- Transcript - Impact: Emerging Leaders
Transcript - Impact: Emerging Leaders
Benjamin Pisani: My name is Benjamin Pisani.
I'm the Director of Music and classroom teacher at Sandringham College.
I enrolled in the Bastow Impact course because I had been leading informally at Sandringham College for numerous years. And I wanted to take some opportunities to put myself on the pathway to formal leadership, and to develop my career towards leading Victorian government schools.
Being a part of the Bastow Impact course has been fantastic because I found myself in a course with other future leaders, even some current leaders that are like minded, that are driven, that want to make change in Victorian government education. And has really pushed me to want to be a better teacher, wanted to be a better leader, and wanted to improve my skills and knowledge to make sure that I can be as effective as I can be for these kids.
When I started at Sandringham College, I was employed on the senior campus. Sandringham College being a multi-campus, 3 campus school.
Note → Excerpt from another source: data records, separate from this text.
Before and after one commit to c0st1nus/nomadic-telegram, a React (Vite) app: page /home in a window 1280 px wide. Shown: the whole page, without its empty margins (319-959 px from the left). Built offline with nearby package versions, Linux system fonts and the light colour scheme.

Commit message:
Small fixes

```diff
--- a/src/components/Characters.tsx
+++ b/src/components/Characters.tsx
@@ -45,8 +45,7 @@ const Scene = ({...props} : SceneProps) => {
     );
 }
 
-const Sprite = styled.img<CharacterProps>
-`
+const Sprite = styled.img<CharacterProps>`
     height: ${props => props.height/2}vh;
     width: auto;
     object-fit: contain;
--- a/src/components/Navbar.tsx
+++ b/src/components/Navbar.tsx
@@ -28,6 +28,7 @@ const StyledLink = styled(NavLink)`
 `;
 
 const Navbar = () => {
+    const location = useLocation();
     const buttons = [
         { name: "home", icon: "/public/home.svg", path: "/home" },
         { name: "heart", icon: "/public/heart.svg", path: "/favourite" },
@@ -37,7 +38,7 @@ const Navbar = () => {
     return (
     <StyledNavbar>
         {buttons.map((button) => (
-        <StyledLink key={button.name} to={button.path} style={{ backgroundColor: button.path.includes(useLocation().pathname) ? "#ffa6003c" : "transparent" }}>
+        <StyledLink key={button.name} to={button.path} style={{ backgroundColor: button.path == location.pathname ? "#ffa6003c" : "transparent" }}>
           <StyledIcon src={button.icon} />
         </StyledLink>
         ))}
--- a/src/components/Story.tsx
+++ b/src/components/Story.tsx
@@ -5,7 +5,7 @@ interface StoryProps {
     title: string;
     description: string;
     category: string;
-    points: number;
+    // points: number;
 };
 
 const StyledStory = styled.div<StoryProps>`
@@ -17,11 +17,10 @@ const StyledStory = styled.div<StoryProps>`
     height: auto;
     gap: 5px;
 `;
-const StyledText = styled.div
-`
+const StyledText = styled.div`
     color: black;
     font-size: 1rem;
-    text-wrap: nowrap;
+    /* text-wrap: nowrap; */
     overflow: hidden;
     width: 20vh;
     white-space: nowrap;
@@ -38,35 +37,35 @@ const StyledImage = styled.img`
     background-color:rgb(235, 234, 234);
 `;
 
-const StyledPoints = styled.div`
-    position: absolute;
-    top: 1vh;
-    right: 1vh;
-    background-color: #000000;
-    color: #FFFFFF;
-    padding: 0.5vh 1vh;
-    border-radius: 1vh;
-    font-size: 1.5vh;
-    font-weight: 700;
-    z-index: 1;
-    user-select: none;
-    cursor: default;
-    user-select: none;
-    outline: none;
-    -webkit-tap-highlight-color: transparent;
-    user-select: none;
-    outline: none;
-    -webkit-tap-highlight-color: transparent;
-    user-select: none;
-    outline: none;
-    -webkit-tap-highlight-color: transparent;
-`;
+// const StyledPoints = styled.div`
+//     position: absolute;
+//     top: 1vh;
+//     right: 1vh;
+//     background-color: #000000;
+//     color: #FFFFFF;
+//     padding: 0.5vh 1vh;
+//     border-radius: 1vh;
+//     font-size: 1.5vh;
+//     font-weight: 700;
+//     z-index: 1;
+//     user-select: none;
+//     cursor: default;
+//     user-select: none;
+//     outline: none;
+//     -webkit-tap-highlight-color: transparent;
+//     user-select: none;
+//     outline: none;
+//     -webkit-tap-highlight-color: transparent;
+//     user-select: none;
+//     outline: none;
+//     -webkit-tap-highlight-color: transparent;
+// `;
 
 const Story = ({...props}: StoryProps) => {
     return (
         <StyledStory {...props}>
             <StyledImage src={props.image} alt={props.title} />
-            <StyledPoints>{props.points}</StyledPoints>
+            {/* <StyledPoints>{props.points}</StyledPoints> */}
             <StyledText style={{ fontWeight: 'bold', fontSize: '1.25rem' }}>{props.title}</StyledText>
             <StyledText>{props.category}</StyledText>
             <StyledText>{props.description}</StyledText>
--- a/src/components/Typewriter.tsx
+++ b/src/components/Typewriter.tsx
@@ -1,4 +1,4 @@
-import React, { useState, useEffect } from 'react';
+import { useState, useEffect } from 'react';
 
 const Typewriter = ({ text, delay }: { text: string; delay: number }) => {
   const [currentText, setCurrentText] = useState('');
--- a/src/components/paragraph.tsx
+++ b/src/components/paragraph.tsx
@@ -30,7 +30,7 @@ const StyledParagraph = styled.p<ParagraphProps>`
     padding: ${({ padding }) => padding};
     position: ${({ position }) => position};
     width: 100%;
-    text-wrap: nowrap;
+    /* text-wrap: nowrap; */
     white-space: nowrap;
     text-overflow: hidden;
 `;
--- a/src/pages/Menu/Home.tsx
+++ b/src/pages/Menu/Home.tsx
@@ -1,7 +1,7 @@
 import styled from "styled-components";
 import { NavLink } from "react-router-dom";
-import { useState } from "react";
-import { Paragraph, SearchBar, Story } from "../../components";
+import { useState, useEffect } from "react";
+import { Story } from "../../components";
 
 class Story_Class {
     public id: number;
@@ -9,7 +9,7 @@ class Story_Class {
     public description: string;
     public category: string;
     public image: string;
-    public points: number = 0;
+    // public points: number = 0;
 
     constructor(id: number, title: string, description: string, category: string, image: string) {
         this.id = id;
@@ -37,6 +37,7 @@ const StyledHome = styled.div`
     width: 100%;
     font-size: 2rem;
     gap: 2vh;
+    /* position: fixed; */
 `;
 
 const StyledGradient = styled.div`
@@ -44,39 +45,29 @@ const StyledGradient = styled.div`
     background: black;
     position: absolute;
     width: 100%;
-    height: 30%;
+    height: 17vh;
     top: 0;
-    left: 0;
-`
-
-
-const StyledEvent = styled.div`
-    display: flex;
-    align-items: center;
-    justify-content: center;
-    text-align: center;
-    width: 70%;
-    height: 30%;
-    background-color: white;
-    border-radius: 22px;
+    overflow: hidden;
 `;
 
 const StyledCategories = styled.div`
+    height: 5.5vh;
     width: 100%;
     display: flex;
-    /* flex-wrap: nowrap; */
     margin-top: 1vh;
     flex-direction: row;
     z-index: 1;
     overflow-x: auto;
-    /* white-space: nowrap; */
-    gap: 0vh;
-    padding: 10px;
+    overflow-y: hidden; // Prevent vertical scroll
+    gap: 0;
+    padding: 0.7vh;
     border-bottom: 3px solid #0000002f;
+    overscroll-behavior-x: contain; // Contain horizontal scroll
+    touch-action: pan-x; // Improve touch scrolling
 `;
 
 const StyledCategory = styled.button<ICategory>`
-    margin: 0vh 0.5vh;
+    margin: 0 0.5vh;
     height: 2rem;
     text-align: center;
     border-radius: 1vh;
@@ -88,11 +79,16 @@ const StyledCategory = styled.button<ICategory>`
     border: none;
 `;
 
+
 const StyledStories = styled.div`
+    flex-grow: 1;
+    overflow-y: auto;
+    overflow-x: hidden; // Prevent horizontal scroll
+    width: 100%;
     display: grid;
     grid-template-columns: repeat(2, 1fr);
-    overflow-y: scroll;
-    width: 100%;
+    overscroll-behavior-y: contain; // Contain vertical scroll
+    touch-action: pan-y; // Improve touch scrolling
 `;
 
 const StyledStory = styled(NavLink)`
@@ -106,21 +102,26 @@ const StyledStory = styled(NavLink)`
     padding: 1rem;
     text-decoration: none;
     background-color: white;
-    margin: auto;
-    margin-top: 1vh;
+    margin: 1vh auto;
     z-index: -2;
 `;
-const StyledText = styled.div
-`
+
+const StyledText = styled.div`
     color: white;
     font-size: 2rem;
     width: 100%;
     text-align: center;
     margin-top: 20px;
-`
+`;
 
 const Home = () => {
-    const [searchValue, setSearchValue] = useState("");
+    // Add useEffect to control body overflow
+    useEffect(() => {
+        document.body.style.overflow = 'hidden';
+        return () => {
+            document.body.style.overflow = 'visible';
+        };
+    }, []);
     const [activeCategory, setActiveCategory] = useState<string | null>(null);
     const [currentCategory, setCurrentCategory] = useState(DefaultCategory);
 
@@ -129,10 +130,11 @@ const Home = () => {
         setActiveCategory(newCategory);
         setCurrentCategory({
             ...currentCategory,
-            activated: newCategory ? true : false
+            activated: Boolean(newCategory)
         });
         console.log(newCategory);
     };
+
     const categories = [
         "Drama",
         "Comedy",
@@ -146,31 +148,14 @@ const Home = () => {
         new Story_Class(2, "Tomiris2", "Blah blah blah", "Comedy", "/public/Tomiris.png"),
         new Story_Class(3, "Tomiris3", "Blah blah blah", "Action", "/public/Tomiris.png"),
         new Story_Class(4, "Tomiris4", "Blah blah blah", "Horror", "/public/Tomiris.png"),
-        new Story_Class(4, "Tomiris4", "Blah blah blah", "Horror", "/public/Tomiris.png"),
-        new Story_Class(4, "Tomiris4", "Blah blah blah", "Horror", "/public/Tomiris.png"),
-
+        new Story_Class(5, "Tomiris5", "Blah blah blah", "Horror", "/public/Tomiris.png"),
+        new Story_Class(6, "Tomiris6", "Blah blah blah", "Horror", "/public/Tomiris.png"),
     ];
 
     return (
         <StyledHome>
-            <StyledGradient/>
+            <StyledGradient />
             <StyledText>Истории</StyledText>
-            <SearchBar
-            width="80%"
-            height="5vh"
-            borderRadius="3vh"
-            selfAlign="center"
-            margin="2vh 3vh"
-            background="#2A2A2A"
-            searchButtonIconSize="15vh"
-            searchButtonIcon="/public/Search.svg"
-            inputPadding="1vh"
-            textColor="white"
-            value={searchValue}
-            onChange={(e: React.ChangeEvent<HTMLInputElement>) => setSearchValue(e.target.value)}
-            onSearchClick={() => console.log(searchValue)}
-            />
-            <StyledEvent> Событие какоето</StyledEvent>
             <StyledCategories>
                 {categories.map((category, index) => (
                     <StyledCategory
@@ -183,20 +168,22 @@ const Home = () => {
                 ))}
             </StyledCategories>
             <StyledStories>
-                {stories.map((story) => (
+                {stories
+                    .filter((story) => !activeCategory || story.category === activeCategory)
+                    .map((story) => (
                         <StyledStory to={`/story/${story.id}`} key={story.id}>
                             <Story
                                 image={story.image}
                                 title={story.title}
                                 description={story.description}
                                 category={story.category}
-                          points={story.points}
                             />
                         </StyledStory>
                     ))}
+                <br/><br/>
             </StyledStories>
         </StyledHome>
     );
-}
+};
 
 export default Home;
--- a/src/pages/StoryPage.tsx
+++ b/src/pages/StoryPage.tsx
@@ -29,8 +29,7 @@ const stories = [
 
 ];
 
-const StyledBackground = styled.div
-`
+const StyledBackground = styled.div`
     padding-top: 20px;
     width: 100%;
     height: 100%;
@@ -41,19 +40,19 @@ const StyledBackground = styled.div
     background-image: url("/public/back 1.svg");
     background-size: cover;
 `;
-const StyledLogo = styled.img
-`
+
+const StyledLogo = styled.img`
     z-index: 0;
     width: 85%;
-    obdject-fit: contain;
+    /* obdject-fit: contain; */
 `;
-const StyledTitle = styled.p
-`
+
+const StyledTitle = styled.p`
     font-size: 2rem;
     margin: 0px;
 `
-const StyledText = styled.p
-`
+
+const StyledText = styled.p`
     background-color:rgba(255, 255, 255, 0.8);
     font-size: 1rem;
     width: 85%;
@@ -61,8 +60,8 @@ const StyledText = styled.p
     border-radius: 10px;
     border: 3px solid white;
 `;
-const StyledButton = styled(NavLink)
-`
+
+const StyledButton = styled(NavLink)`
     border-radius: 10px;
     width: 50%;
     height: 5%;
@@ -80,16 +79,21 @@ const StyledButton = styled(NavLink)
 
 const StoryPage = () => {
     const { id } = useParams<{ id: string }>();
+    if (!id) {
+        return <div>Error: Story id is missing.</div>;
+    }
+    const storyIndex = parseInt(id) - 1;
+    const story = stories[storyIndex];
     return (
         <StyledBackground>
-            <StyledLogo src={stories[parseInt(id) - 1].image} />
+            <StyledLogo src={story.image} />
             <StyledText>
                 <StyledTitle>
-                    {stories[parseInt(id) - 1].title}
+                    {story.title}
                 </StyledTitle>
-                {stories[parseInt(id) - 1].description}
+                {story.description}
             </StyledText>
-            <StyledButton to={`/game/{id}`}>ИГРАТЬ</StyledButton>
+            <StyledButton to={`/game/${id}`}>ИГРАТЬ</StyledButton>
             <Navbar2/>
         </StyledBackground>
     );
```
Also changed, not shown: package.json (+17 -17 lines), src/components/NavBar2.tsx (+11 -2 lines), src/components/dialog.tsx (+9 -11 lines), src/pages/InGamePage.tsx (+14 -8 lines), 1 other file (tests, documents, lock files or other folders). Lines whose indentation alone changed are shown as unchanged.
One of the pitfalls with a multi-campus schools, and having a department spread across 3 sites is you have staff that don't see each other, that don't have a sense of collegiality.
One of my key focuses in my Impact school change course was to create unity amongst the staff.
I presented a lot of my ideas. We shared them, we pulled them apart. And I found that the staff were really excited about the prospect of being 1 department.
The Bastow Impact course gave me the skills and knowledge to be able to implement unity across my department.
It helped me with things like team building skills, how I present information, how I relate to other staff, and how I manage myself as a teacher, but also as a leader.
The point of it here is to grow as teachers, and to improve the learning outcomes of our students, which is the ultimate goal.
Allen McAuliffe: Bastow has helped us work with a project that is immediately relevant, essential to the school's direction, but has provided us with the knowledge that in fact, we're getting other types of advice and educational input into that program decision making.
So it's really providing educational credibility to the decisions that we make.
Benjamin: To me, education is about giving kids control, giving kids respect, giving kids responsibility so that they develop themselves, and that we move away from the sense of achievement being a letter or a number, that these kids realise that success comes in so many different forms.
That success can be, for someone in music, someone who has never played in front of a band before, learning the skill, and being able to get up there, and stand, and perform for others.
It gives them an ability to be creative.
Sam Ciaveralla: It's been really enlightening, having been as a teacher here.
Because not only does he offer freedom to all use these tools, and all these spaces he's set up for us, he's also a really good role model, and just as enthusiastic as any student here about our music, and what he's teaching us, and all the different ways to get to that end goal that we all have.
He's really opened our minds to a whole lot of different ideas, especially through styles.
He's really made us appreciate music a whole lot more.
Benjamin: I think student focused learning, and student controlled learning is the key to teaching.
And I think it's the key to making sure that we are equipping our future generation with the skills they need to be successful, and to be the best they can be.